By Becky Bracken
Pushing growth in the quantum computing ecosphere is what will help grow technologies into real-world problem solvers. And providing academics and private researchers access to the best available systems is the best way to kickstart innovation.
IBM Quantum is hoping to accelerate development with its latest installation of a IBM Quantum System One at the University of Tokyo. The System One will be made available to public and private researchers throughout Japan. This is just the second System One outside the U.S.
“IBM is committed to the growth of the global quantum ecosystem and fostering collaboration between different research communities,” Dr. Dario Gil, Senior Vice President and Director of IBM Research said. “As part of this global effort, I am proud to be unveiling Japan’s most powerful quantum computer and excited to see the contributions to research that will be made by Japan’s world-class academic, private sector and government institutions. Together, we can take major steps to accelerate scientific progress in a variety of fields.”
The University of Tokyo and its Quantum Innovation Consortium, launched in 2020, has committed to develop quantum computing talent throughout the country. The deployment of the IBM System One is the result of the group’s efforts.
“In the rapidly changing field of quantum technology, it is extremely important not only to develop quantum technology-related elements and systems, but also to foster the next generation of human resources in order to achieve advanced social implementation on a global scale,” Teruo Fujii, President of the University of Tokyo said. “Our university has a broad base of research talents and has been always promoting high-level quantum education from the undergraduate level. Now, we will further refine the development of the next generation of quantum native skillsets by utilizing IBM Quantum System One.”
Just weeks ago, Germany unveiled its own IBM Quantum System One at the Stuttgart as part of a multi-billion-dollar investment in quantum computing development within its borders. The European Union is also keen to fire up their own quantum research and IBM is planning to install a System One at the UK’s Science and Technologies Facilities Council.

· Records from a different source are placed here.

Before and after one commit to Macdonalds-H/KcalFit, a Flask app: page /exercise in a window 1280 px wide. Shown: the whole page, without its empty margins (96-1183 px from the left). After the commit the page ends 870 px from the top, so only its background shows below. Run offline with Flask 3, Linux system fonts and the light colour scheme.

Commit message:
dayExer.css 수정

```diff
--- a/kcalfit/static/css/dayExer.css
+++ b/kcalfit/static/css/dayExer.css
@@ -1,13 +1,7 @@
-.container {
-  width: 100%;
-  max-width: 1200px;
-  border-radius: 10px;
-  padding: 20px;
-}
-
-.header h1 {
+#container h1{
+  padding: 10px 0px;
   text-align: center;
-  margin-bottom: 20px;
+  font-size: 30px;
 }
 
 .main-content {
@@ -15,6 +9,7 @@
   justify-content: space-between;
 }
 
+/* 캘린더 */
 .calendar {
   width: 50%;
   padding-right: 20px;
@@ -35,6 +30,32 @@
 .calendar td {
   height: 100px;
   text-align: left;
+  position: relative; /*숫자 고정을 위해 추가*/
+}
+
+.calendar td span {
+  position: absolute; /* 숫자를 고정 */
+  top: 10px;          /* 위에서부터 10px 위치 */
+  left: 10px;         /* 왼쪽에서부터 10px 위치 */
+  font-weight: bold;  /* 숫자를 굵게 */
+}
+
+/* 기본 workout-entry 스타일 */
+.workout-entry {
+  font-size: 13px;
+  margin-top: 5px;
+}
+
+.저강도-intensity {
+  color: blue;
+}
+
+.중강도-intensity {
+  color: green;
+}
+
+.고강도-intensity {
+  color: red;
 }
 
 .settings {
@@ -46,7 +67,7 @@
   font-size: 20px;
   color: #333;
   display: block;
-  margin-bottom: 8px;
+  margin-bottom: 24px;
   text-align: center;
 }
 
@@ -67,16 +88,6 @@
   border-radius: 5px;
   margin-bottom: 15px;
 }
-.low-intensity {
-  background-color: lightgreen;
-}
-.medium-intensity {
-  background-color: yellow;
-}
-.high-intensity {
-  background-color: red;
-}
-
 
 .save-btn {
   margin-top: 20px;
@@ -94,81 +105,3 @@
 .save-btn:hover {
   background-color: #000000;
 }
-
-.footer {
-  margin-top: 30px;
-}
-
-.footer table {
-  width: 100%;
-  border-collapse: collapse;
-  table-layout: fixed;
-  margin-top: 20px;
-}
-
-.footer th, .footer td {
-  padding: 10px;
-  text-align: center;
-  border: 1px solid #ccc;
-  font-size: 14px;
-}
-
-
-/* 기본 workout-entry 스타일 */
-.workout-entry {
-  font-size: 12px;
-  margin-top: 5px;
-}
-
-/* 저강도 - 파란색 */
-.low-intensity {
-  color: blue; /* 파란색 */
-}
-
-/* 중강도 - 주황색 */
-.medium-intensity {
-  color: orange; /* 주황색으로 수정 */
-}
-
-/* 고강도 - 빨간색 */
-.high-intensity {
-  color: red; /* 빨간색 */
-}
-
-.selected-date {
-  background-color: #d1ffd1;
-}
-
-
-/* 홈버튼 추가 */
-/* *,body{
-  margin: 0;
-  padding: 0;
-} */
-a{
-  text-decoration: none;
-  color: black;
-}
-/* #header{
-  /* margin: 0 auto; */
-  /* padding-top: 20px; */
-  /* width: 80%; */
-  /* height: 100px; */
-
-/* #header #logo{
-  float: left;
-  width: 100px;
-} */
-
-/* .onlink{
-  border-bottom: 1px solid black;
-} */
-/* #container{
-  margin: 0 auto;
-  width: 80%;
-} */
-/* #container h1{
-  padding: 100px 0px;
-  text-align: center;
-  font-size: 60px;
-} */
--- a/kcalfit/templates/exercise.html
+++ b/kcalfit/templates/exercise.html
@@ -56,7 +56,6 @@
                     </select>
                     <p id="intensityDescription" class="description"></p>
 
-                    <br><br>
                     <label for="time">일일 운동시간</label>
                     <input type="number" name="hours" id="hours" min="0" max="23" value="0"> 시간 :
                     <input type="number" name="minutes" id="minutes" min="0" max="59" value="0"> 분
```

Two additional computers are slated to be installed in the U.S., one at the Cleveland Clinic in Ohio and the other at the University of Illinois Urbana-Champaign.
“IBM is committed to the growth of the global quantum ecosystem,” said Dr. Dario Gil, Director of IBM Research said.